The social construction of Health and Illness

Abstract

In what ways can it be claimed that health and illness are socially constructed? Refer to sociological theory in your response, and give examples from everyday life.

This assignment reviews the theory of social constructivism and its significance to Today’s social construction of Health and Illness , and how health and Illness are perceived and interpreted by society . This paper will explore different aspects to the social constructionist debate, on the two of the most important aspect such as “problematisation” , but mostly focusing on “medicalisation”. It will explore the macro-social factors, cultural aspects,the socio-economic conditions that could possibly be some of the fundamental aspects of the construction of both Health and Illness.It will also focus on analyzing the terminology and the etymology of the words and how it changed its meaning historically.

The social construction of Health and Illness

Introduction

A social vision of medicine seems to move attention to the promotion and information of health, on the social, cultural, political and economic health in terms of factors and variables in relation to each other without forgetting that the center is the individual. It is in this perspective that relational sociology intends to look at health in a post-modern reality in where the values appear to move continuously toward individualism systemic, a need for efficiency, a multiplication of the roles of the social actor.

Social Constructivism

I would like to start this assignment with an example of what social construction of health is. From the Iconic contents of the Iliad and the Odyssey, we can understand the significant knowledge of the Epoch on the ancient pathologies. Omer describes the fractures of the Femur, with very medicalised terms very accurate detail but most importantly he uses a very significant metaphor to describe the state of health as the joy and strive of Ulysses as soon as he spot a land like the recovery from an Illness.

Ulysses is a mature man , a man that suffered a lot but most significantly a man that depended on travelling , we can relate to Ulysses in our Modern and contemporary lives.

Ulysses comes back to not go back , so he doesn’t get recognized and not to recognize. The Return of Ulysses is the Journey , not his landing, like this the individual looks and strives for health as a definitive experience inasmuch as health doesn’t seem to be an ideal state but rather a construction, of a reality .

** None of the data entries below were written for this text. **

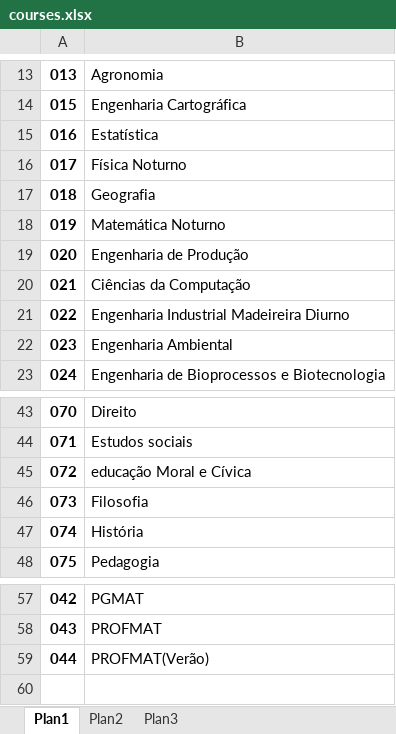
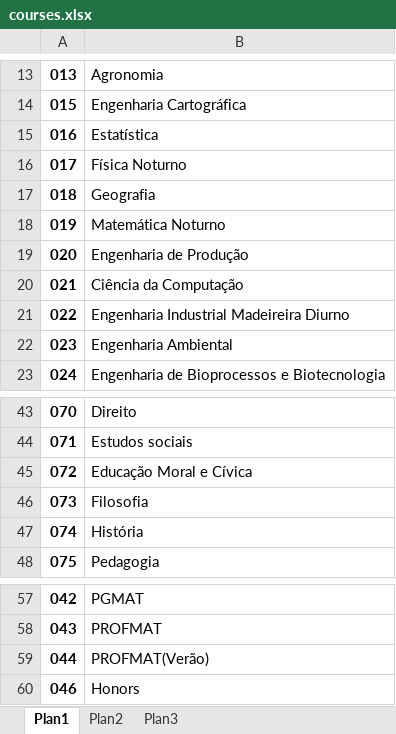
Before and after one commit to foolem/ficha2, an Excel workbook: lib/files/courses.xlsx, sheet Plan1, drawn as a sheet; only a part is shown, gaps mark what is left out; values as stored, in another font and other column widths than the file's, no borders; the diff names each change by its address in the sheet, - before the commit and + after, or states it on an @@ line.

```diff
--- a/lib/files/courses.xlsx (sheet Plan1)
+++ b/lib/files/courses.xlsx (sheet Plan1)
-B20: Ciências da Computação
+B20: Ciência da Computação
-B45: educação Moral e Cívica
+B45: Educação Moral e Cívica
+row 60: 046 | Honors
```
Also changed, not shown: lib/files/2018-1-Atualizada.xlsx, 2 other files.
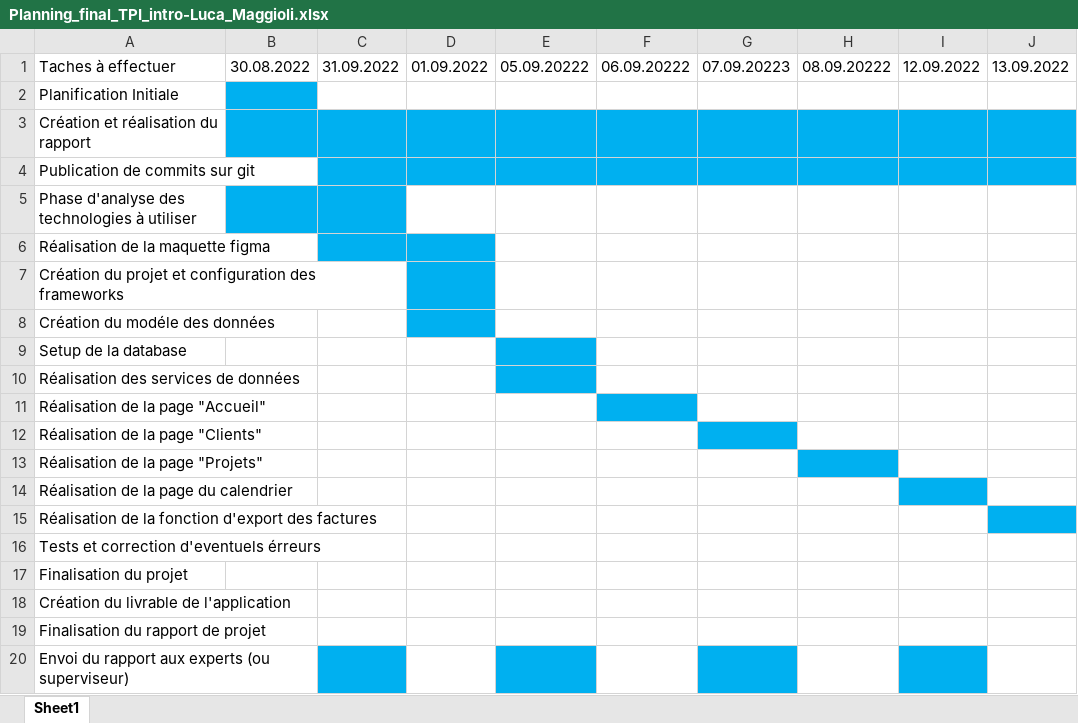
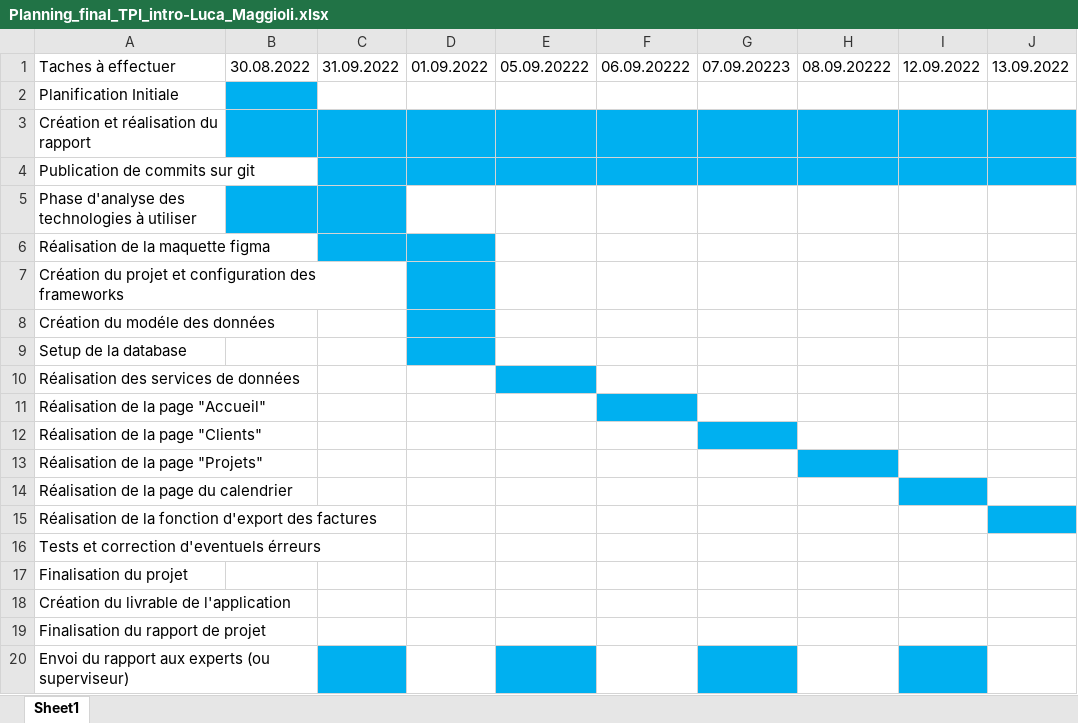
Before and after one commit to LucaMaggioli/TPI_intro, an Excel workbook: documentation/Planning_final_TPI_intro-Luca_Maggioli.xlsx, sheet Sheet1, drawn as a sheet; only a part is shown; values as stored, in another font and other column widths than the file's, no borders; table styles not drawn; the diff names each change by its address in the sheet, - before the commit and + after, or states it on an @@ line.

```diff
--- a/documentation/Planning_final_TPI_intro-Luca_Maggioli.xlsx (sheet Sheet1)
+++ b/documentation/Planning_final_TPI_intro-Luca_Maggioli.xlsx (sheet Sheet1)
-D9 fill: none
+D9 fill: #00B0F0
-E9 fill: #00B0F0
+E9 fill: none
```
Also changed, not shown: 2 other files.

“The sociology of knowledge must concern itself with whatever passes for “knowledge‟ in a society, regardless of the ultimate validity or invalidity (by whatever criteria) of such “knowledge”. (Berger, P. L. and T. Luckmann ,1971.pp. 15), “To understand the state of the socially constructed universe at any given time, or its change over time, one must understand the social organization that permits the definers to do their defining. Put a little crudely, it is essential to keep pushing questions about the historically available conceptualizations of reality from the abstract “What?‟ to the socially concrete “Says who?‟ (Berger, P. L. and T. Luckmann ,1966),

The social constructionist debate is one of the most important in social science analyses of health and illness. It is part of a critical approach to biomedicine and biomedical knowledge that emerged in the 1970s. Many of the assumptions and values of the medical profession and biomedicine were challenged and criticised for being consistent with the patriarchal and capitalist structures of the society in which they were located.

From this emerged an anti-psychiatry movement which argued that much of what was labelled a mental illness was simply a social construction created by psychiatrists who acted as powerful agents of social control.

Diagnosing someone as schizophrenic for example, enabled psychiatrists to declare that person unfit to participate fully in social life. Diagnostic categories were called into question and the application of medical knowledge was seen as being political and not just a technically neutral act.

These ideas in the social constructionist debate have been applied to question the assumptions on which biomedicine’s autonomous and extremely powerful position in society is based.

There are several different aspects to the social constructionist debate, two of the most important are “problematisation” and “medicalisation”.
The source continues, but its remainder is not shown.